Friday, 27 September 2019
A Most Accursed - Ghosts.
Artist: A Most Accursed
Label: Sombre Soniks
Catalogue no: SomSon139
2. White Cross
4. Wild River
I recently reviewed Druha Smrt’s latest release, Incarnatium, on this blog some weeks ago, and rated it as another entry in a distinguished catalogue of fine releases from the Sombre Soniks. So, you may justly wonder, what does this have to do with this latest release on this small British label? The answer’s simple: A Most Accursed is a side project of Druha Smrt, and takes matters off in a completely different direction from that project. Because what we have here can be classified as a form of shoegaze/noise/dark ambient hybrid: traditional instruments like piano and guitar are much in evidence, as are lyrics, and there’s plenty of reverb to go around. And it’s glorious – it’s dreamy and noisy, uplifting and shattering, light and dark, and pure delight.
The title track ‘Ghosts’ begins with a simple reverberating piano figure that provides a backdrop to breathy lyrics and guitar feedback. These are ghosts indeed, fleeting glimpses of lights and shapes seen from the corner of one’s eyes, distant elusive memories of past events and people long gone, seemingly recorded in a slice of air and time. Those memories haunt as shiveringly as spectres and apparitions do, living as they do in a past that can never be retrieved. ‘White Cross’ is just as mesmerising, echoey, ringing guitars and vocals rising into the sky, followed by soaring guitar notes winging their way to some distant, shimmering horizon. These are the bright but ephemeral sparks living their brief firefly existences in a vain effort to join the stars above.
‘Rejoice’ comes up next, more piano reverberations against a watery background, but this time accompanied by a mournful viola. This one, in spite of its title, is a swatch of darkness, velvety black and starless. A funereal pall hangs heavily, an oppression bearing down upon all who stand below. The final track ‘Wild River’ starts in much the same vein as the previous piece, with echoing bass piano notes set against rushing water, but don’t be fooled into thinking this is uncreative repetition. This one is lighter in tone, but grandiose in effect, indeed just like a wild river should be – bounded only by its natural banks, not beholden to the controlling interference of man, and left to power and meander its way wherever its nature wonts. Rocks and barriers mean nothing, and in many ways this serves as a metaphor perhaps for our own lives; the river fears nothing in its path, and can be a powerful force to be reckoned with. It could burst its banks and flood the land, destroying homes and lives. It bends and finds its way around obstacles. It is clear, hiding nothing. It is strong, supporting life, and simultaneously able to move heavy objects. It is the quintessential element for the survival of life.
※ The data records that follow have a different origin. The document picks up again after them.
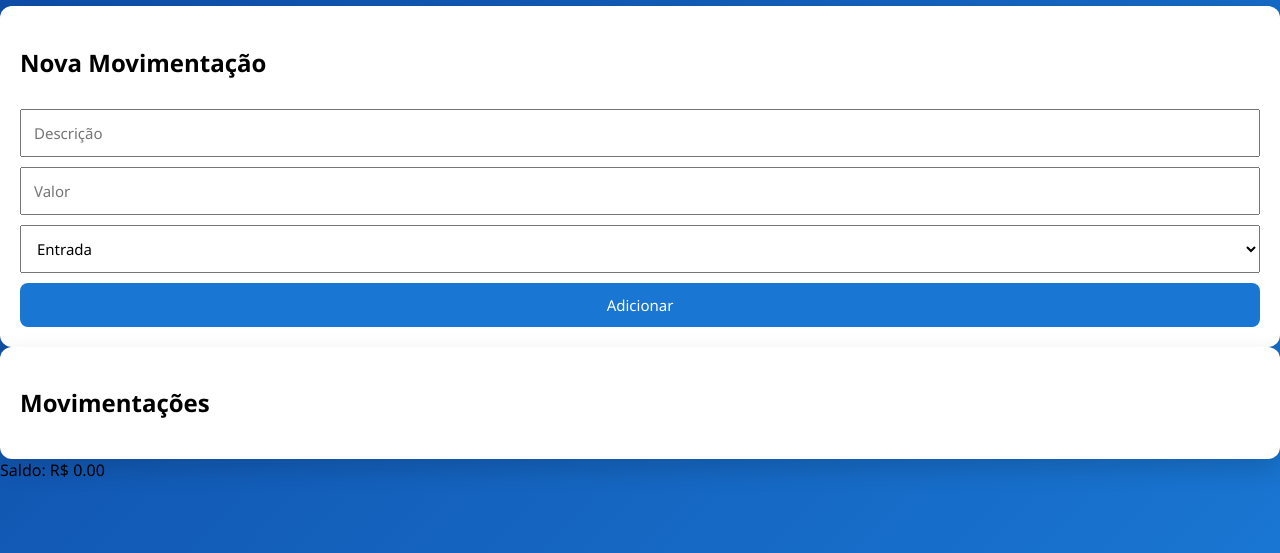
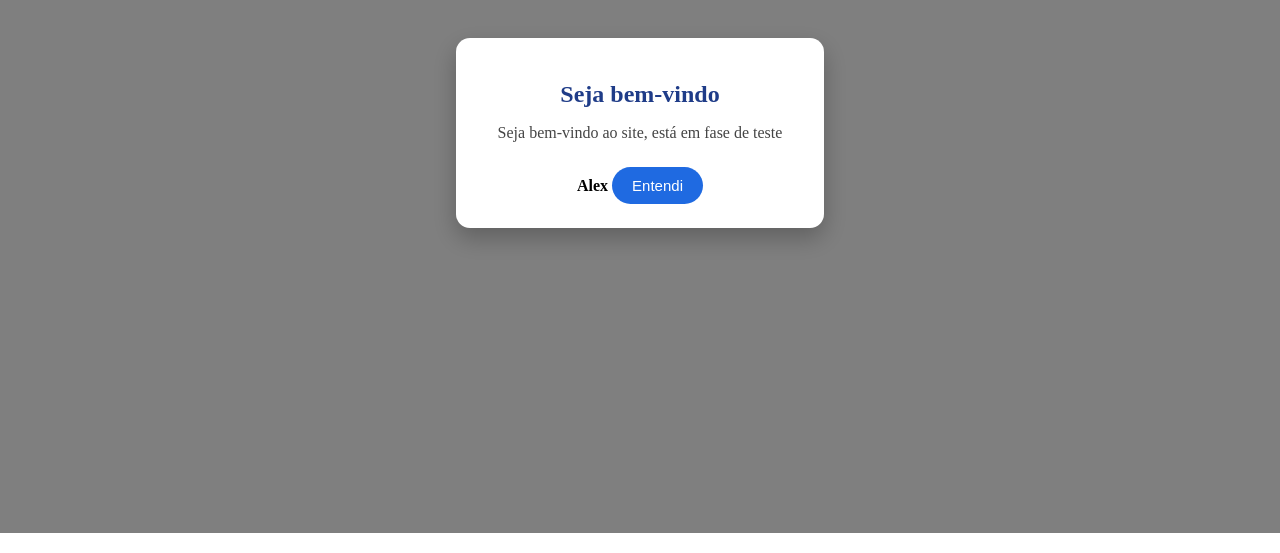
Before and after one commit to midia6001-stack/controle-financeiro, a plain HTML site: page index.html in a window 1280 px wide. Shown: the part 267-820 px from the top of the page. Drawn offline with Linux system fonts and the light colour scheme.

Commit message:
Add popup styles to style.css

```diff
--- a/style.css
+++ b/style.css
@@ -1,86 +1,49 @@
-* {
-  box-sizing: border-box;
-  font-family: "Segoe UI", Arial;
+/* POP-UP SIMPLES */
+#popup-overlay {
+  position: fixed;
+  top: 0;
+  left: 0;
+  width: 100%;
+  height: 100%;
+  background: rgba(0,0,0,0.5);
+  display: flex;
+  align-items: center;
+  justify-content: center;
+  z-index: 9999;
 }
 
-body {
-  margin: 0;
-  background: linear-gradient(135deg, #0d47a1, #1976d2);
-  min-height: 100vh;
+#popup {
+  background: #fff;
+  padding: 24px;
+  border-radius: 14px;
+  width: 320px;
+  text-align: center;
+  box-shadow: 0 10px 25px rgba(0,0,0,0.25);
+  animation: popupFade 0.3s ease;
 }
 
-.dashboard {
-  max-width: 900px;
-  margin: auto;
-  padding: 20px;
+#popup h2 {
+  margin-bottom: 10px;
+  color: #1f3c88;
 }
 
-.header {
-  color: white;
-  margin-bottom: 20px;
+#popup p {
+  margin-bottom: 10px;
+  color: #444;
 }
 
-.cards {
-  display: grid;
-  grid-template-columns: repeat(auto-fit, minmax(200px, 1fr));
-  gap: 15px;
-  margin-bottom: 20px;
-}
-
-.card {
-  background: white;
-  border-radius: 12px;
-  padding: 20px;
-  box-shadow: 0 10px 25px rgba(0,0,0,.15);
-}
-
-.card span {
-  color: #555;
-}
-
-.card strong {
-  display: block;
-  font-size: 22px;
-  margin-top: 8px;
-}
-
-.blue { border-left: 6px solid #1976d2; }
-.red { border-left: 6px solid #d32f2f; }
-.green { border-left: 6px solid #388e3c; }
-
-.panel {
-  background: white;
-  border-radius: 12px;
-  padding: 20px;
-  margin-bottom: 20px;
-  box-shadow: 0 10px 25px rgba(0,0,0,.15);
-}
-
-input, select, button {
-  width: 100%;
-  padding: 12px;
-  margin-top: 10px;
+#popup button {
+  margin-top: 15px;
+  padding: 10px 20px;
+  border-radius: 20px;
+  border: none;
+  background: #1f6ae1;
+  color: white;
   font-size: 15px;
-}
-
-button {
-  background: #1976d2;
-  color: white;
-  border: none;
-  border-radius: 8px;
   cursor: pointer;
 }
 
-button:hover {
-  background: #0d47a1;
+@keyframes popupFade {
+  from { opacity: 0; transform: scale(0.95); }
+  to { opacity: 1; transform: scale(1); }
 }
-
-ul {
-  list-style: none;
-  padding: 0;
-}
-
-li {
-  padding: 10px;
-  border-bottom: 1px solid #eee;
-}
```
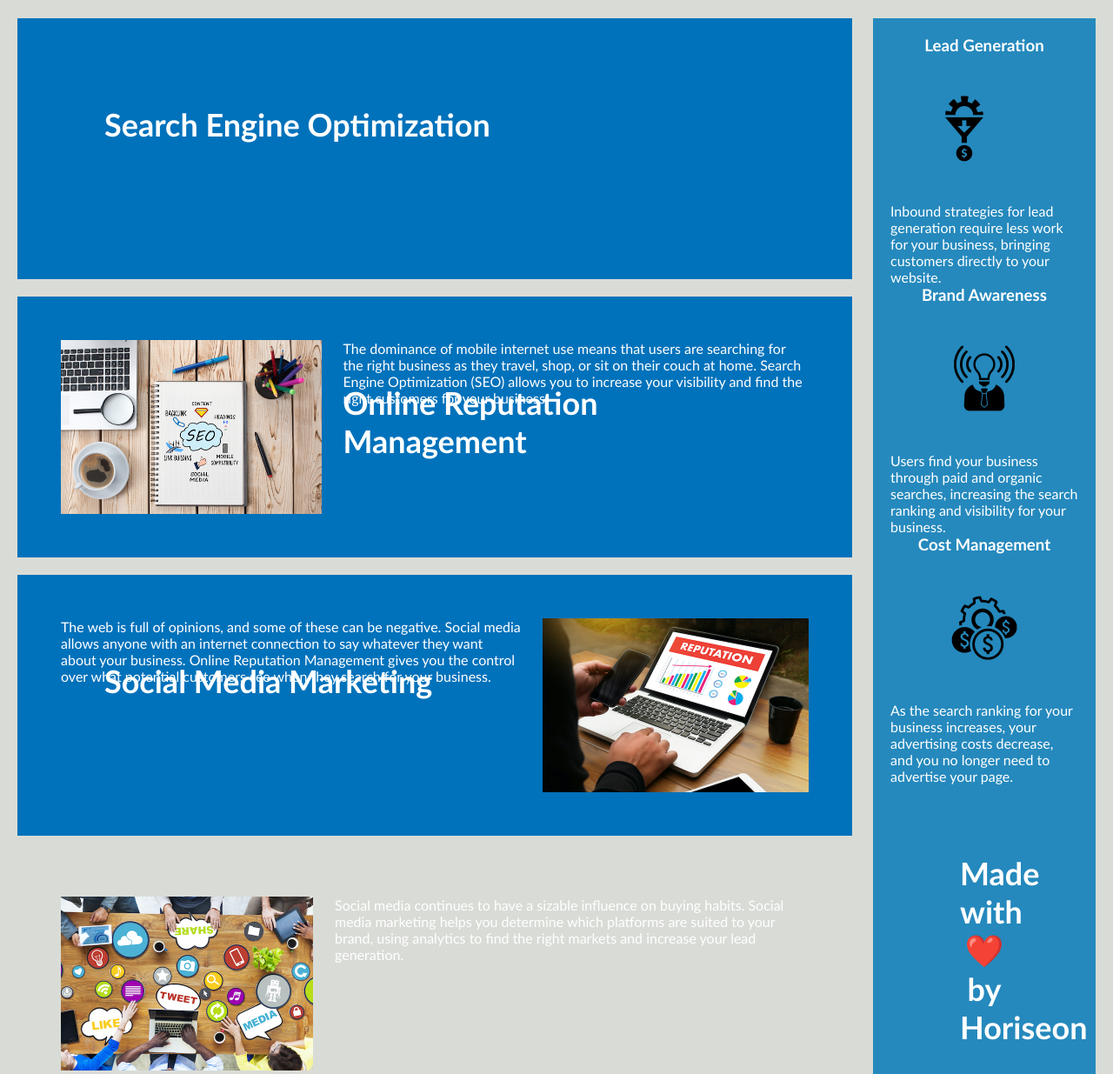
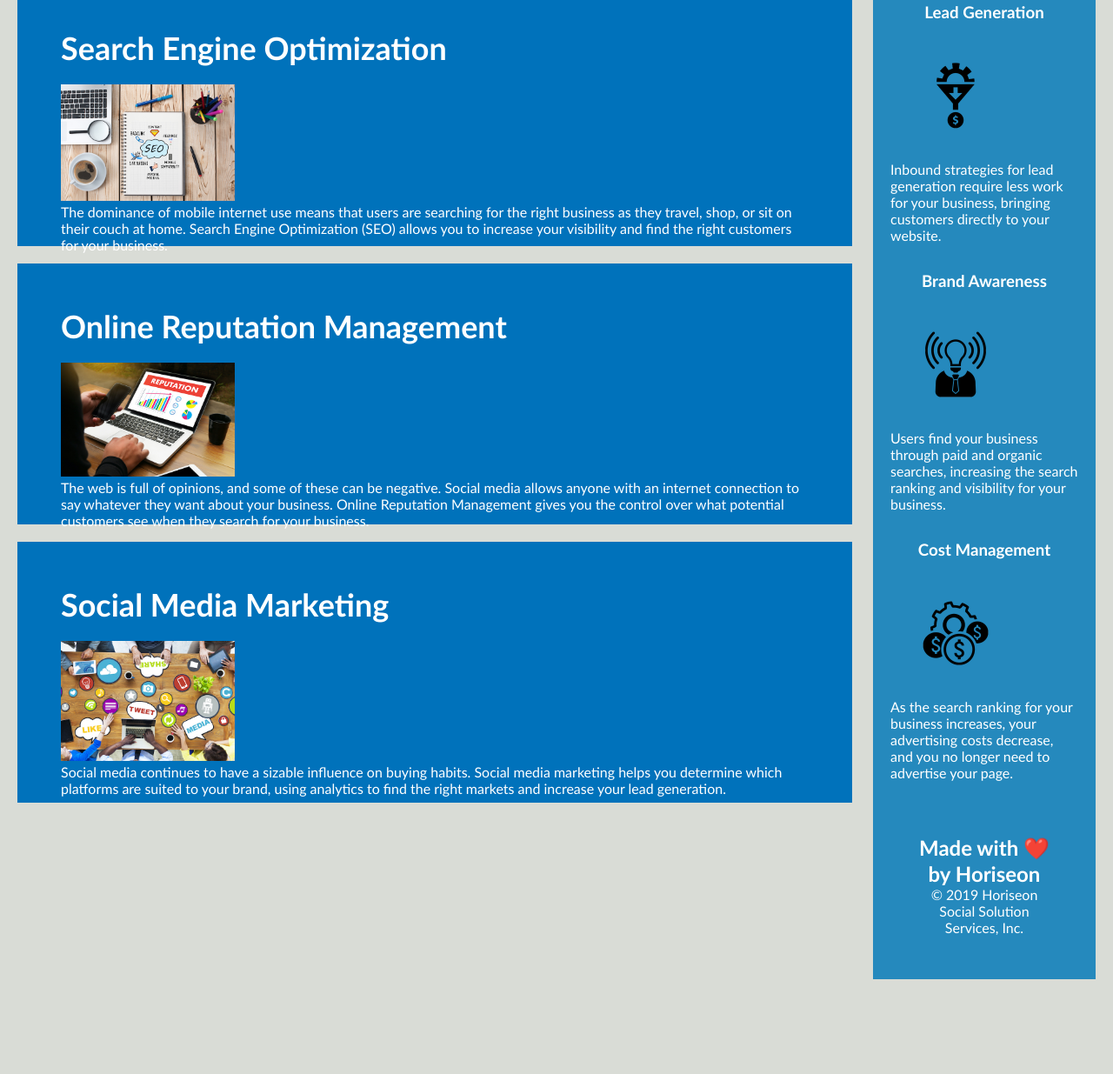
Before and after one commit to grilledcheeseplease/seo-refactor, a plain HTML site: page index.html in a window 1280 px wide. Shown: the part 901-2136 px from the top of the page at 87% size. After the commit the page ends 2027 px from the top, so only its background shows below. Drawn offline with Linux system fonts and the light colour scheme.

Commit message:
take out inline styling and working to get css working properly

```diff
--- a/assets/css/style.css
+++ b/assets/css/style.css
@@ -41,9 +41,6 @@ nav a {
     text-decoration: none;
 }
 
-p {
-    font-size: 16px;
-}
 
 /* giant photo tag */
 .hero {
@@ -62,23 +59,27 @@ p {
     margin-left: 20px;
 }
 
-p {
-    font-size: 16px;
-    color: #ffffff;
-}
-
-h2 {
-    margin-bottom: 20px;
-    font-size: 36px;
-    padding: 50px;
-    height: 300px;
-    color: #ffffff;
-}
-
 main article {
     margin-bottom: 20px;
     padding: 50px;
     height: 300px;
+    font-family: 'Gill Sans', 'Gill Sans MT', Calibri, 'Trebuchet MS', sans-serif;
+    background-color: #0072bb;
+    color: #ffffff;
+}
+
+main article h2 {
+    margin-bottom: 20px;
+    font-size: 36px;
+}
+
+main article img {
+    max-width: 200px;
+}
+
+main article p {
+    font-size: 16px;
+    color: #ffffff;
 }
 
 /* all section content */
@@ -99,10 +100,16 @@ h3 {
     text-align: center;
 }
 
-section article {
+aside article {
     margin-bottom: 32px;
+    display: block;
 }
 
+aside article img {
+    display: block;
+    margin: 10 px auto;
+    max-width: 150px;
+}
 /* all footer content */
 footer {
     padding: 30px;
--- a/index.html
+++ b/index.html
@@ -13,7 +13,7 @@
 
     <header>
 
-        <h1 style="display:inline-block; font-size:48px">Hori<span class="seo">seo</span>n</h1>
+        <h1">Hori<span class="seo">seo</span>n</h1>
             <!--links in the header of page-->
             <nav>
 
@@ -29,25 +29,25 @@
 
     <main class="content">
         <!--Search Engine Optimation block-->
-        <article style="background-color:#0072bb">
+        <article>
             <h2>Search Engine Optimization</h2>
-            <img src="./assets/images/search-engine-optimization.jpg" alt="seo" style="float:left; margin-right:25px; max-height:200px"/>
+            <img src="./assets/images/search-engine-optimization.jpg" alt="seo" />
             <p>
                 The dominance of mobile internet use means that users are searching for the right business as they travel, shop, or sit on their couch at home. Search Engine Optimization (SEO) allows you to increase your visibility and find the right customers for your business.
             </p>
         </article>
         <!--Online Reputation Management-->
-        <article style="background-color:#0072bb">
+        <article>
             <h2>Online Reputation Management</h2>
-            <img src="./assets/images/online-reputation-management.jpg" alt="reputation" style="float:right; margin-left:25px; max-height:200px"/>
+            <img src="./assets/images/online-reputation-management.jpg" alt="reputation" />
             <p>
                 The web is full of opinions, and some of these can be negative. Social media allows anyone with an internet connection to say whatever they want about your business. Online Reputation Management gives you the control over what potential customers see when they search for your business.
             </p>
         </article>
         <!--Social Media Marketing block-->
-        <article style="background-color:#0072bb">
+        <article>
             <h2>Social Media Marketing</h2>
-            <img src="./assets/images/social-media-marketing.jpg" alt="marketing" style="float:left; margin-right:25px; max-height:200px"/>
+            <img src="./assets/images/social-media-marketing.jpg" alt="marketing" />
             <p>
                 Social media continues to have a sizable influence on buying habits. Social media marketing helps you determine which platforms are suited to your brand, using analytics to find the right markets and increase your lead generation.
             </p>
@@ -60,7 +60,7 @@
         <article>
 
             <h3>Lead Generation</h3>
-            <img src="./assets/images/lead-generation.png" alt="funnel" style="display:block; margin:10px; max-width:150px"/>
+            <img src="./assets/images/lead-generation.png" alt="funnel" />
             <p>
                 Inbound strategies for lead generation require less work for your business, bringing customers directly to your website.
             </p>
@@ -70,7 +70,7 @@
         <article>
             <!--Brand Awareness section-->
             <h3>Brand Awareness</h3>
-            <img src="./assets/images/brand-awareness.png" alt="awareness" style="display:block; margin:10px auto; max-width:150px"/>
+            <img src="./assets/images/brand-awareness.png" alt="awareness" />
             <p>
                 Users find your business through paid and organic searches, increasing the search ranking and visibility for your business.
             </p>
@@ -79,7 +79,7 @@
         <article>
             <!--Cost Management section-->
             <h3>Cost Management</h3>
-            <img src="./assets/images/cost-management.png" alt="cost" style="display:block; margin:10px auto; max-width:150px"/>
+            <img src="./assets/images/cost-management.png" alt="cost" />
             <p>
                 As the search ranking for your business increases, your advertising costs decrease, and you no longer need to advertise your page.
             </p>
```
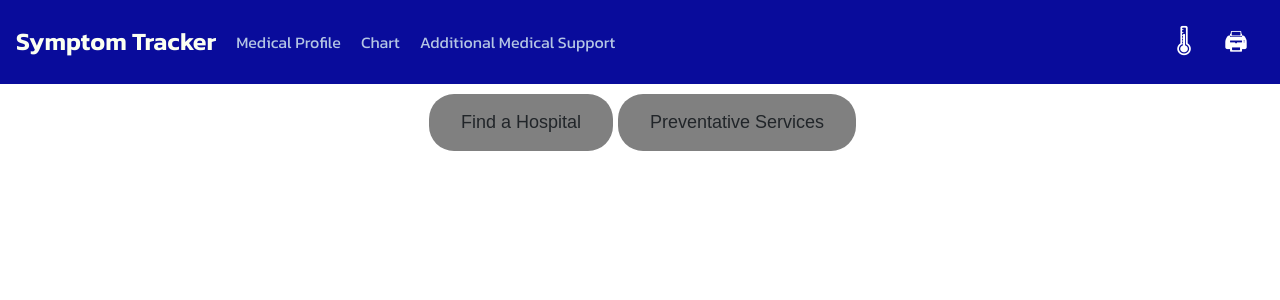
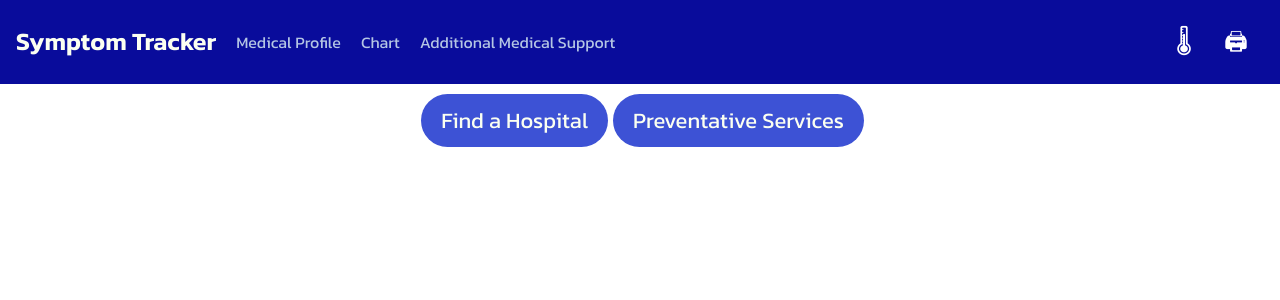
Before and after one commit to andrewjknapp/Symptom-Tracker, a React (Create React App) app in the folder client/: page /additional-medical-support in a window 1280 px wide. Shown: the top 300 px of the page. Built offline with nearby package versions, Linux system fonts and the light colour scheme.

Commit message:
widget button styling

```diff
--- a/client/src/component/assets/css/AdditionalMedicalSupport.css
+++ b/client/src/component/assets/css/AdditionalMedicalSupport.css
@@ -3,22 +3,25 @@
     justify-content: center;
     align-items: center;
     margin-bottom: 15px;
+    color: #FBFFF1;
 }
 
 
-.buttons {
-    display: inline-block;
-    padding: 15px 32px;
-    background-color: grey;
-    border-radius: 25px;
-    font-size: 18px;
+.supportButtons {
+    display: flex;
+    align-items: center;
+    padding: 10px 20px;
+    background-color: #3D52D5;
+    border-radius: 50px;
+    font-family: Kanit;
+    font-size: 22px;
     margin-top: 10px;
     margin-left: 5px;
 }
 
 .glow-button:hover {
     color: rgba(255, 255, 255, 1);
-    box-shadow: 0 5px 15px rgba(0, 0, 255, .4);
+    box-shadow: 0 5px 15px rgba(0, 0, 150, .4);
    }
 
 .prevent{
--- a/client/src/component/pages/AdditionalMedicalSupport.js
+++ b/client/src/component/pages/AdditionalMedicalSupport.js
@@ -19,8 +19,8 @@ function AdditionalMedicalSupport() {
 
         <Fragment>
             <div className='buttonDiv' >
-                <a className='buttons glow-button' onClick={showHospital} >Find a Hospital</a>
-                <a className='buttons glow-button' onClick={showService}>Preventative Services</a>
+                <a className='supportButtons glow-button' onClick={showHospital} >Find a Hospital</a>
+                <a className='supportButtons glow-button' onClick={showService}>Preventative Services</a>
             </div>
             <div className='prevent'>
                 {
```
In my so far short acquaintance with Sombre Soniks Ghosts amounts to quite a departure from their usual style, but I have to say that that is a wonderful thing. This is a more accessible album than much of their output, but is ultimately another means of expressing concepts which would be hard to pin down in any other way. It is an uplifting and sobering experience, a reminder both of joy and grief, a celebratory parade and a funeral cortege. Furthermore, this shows versatile musicianship, and that moods can be created both through tradition and unconventional means. This is a scintillating gem that shines darkly in both the light and the dark.
Available from the Sombre Soniks Bandcamp page:
Psymon Marshall 2019.